Problem requirements ▸ The reply is to be an exact repetition of the entries that follow, with each picture left out.

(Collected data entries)
%%
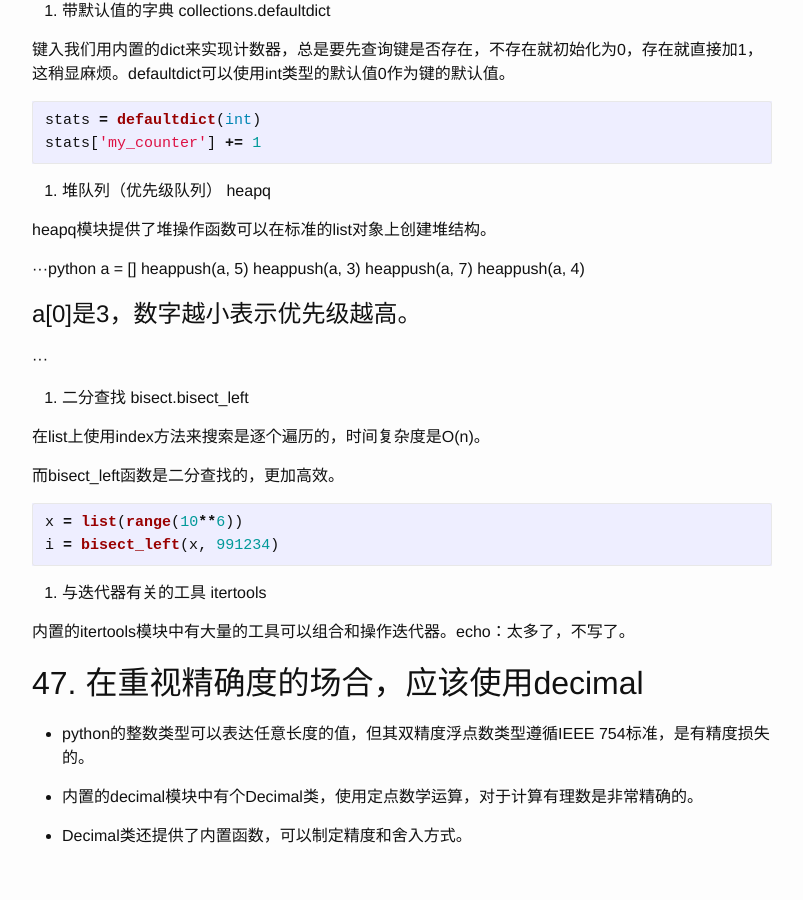
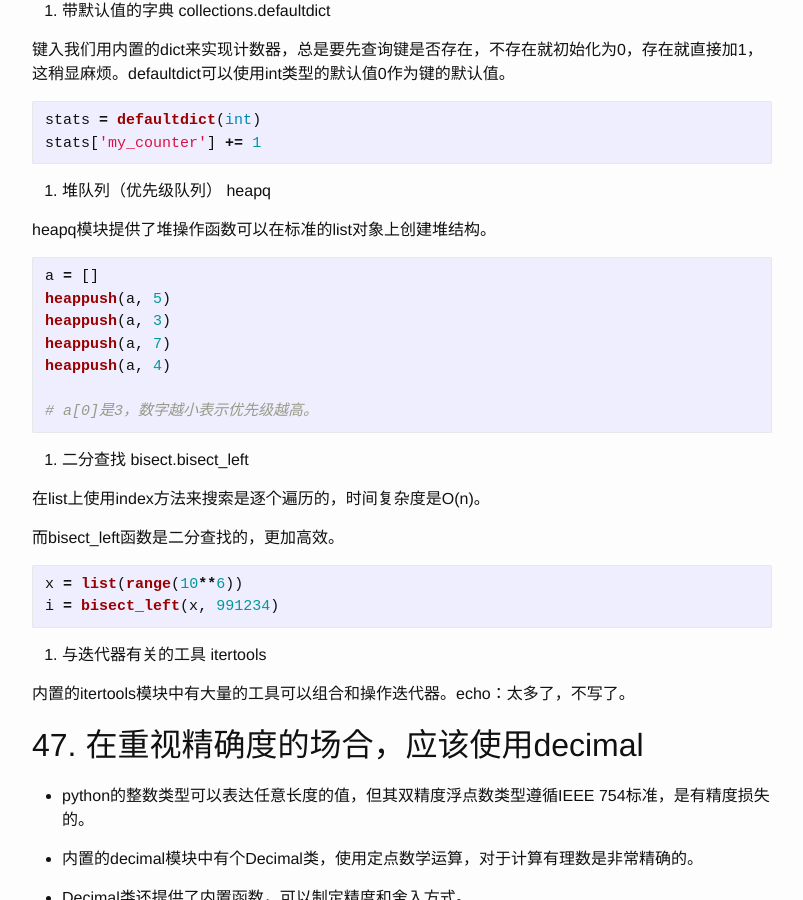
Before and after one commit to echoma/echoma.github.com, a Jekyll site: the page built from _posts/2017-03-09-effective-python-chp06-built-in-module.markdown, in a window 1280 px wide and 900 px high, scrolled down 2634 px. Shown: the whole window, without its empty margins (238-1041 px from the left). Built offline with Jekyll 4.4.1, drawn with Linux system fonts in a browser that asks for light colours.

Commit message:
typo fix

````diff
--- a/_posts/2017-03-09-effective-python-chp06-built-in-module.markdown
+++ b/_posts/2017-03-09-effective-python-chp06-built-in-module.markdown
@@ -110,7 +110,7 @@ stats['my_counter'] += 1
 
 heapq模块提供了堆操作函数可以在标准的list对象上创建堆结构。
 
-···python
+```python
 a = []
 heappush(a, 5)
 heappush(a, 3)
@@ -118,7 +118,7 @@ heappush(a, 7)
 heappush(a, 4)
 
 # a[0]是3，数字越小表示优先级越高。
-···
+```
 
 5. 二分查找 bisect.bisect_left
 
````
%%
Written solution ▸
Before and after one commit to echoma/echoma.github.com, a Jekyll site: the page built from _posts/2017-03-09-effective-python-chp06-built-in-module.markdown, in a window 1280 px wide and 900 px high, scrolled down 2634 px. Shown: the whole window, without its empty margins (238-1041 px from the left). Built offline with Jekyll 4.4.1, drawn with Linux system fonts in a browser that asks for light colours.

Commit message:
typo fix

````diff
--- a/_posts/2017-03-09-effective-python-chp06-built-in-module.markdown
+++ b/_posts/2017-03-09-effective-python-chp06-built-in-module.markdown
@@ -110,7 +110,7 @@ stats['my_counter'] += 1
 
 heapq模块提供了堆操作函数可以在标准的list对象上创建堆结构。
 
-···python
+```python
 a = []
 heappush(a, 5)
 heappush(a, 3)
@@ -118,7 +118,7 @@ heappush(a, 7)
 heappush(a, 4)
 
 # a[0]是3，数字越小表示优先级越高。
-···
+```
 
 5. 二分查找 bisect.bisect_left
 
````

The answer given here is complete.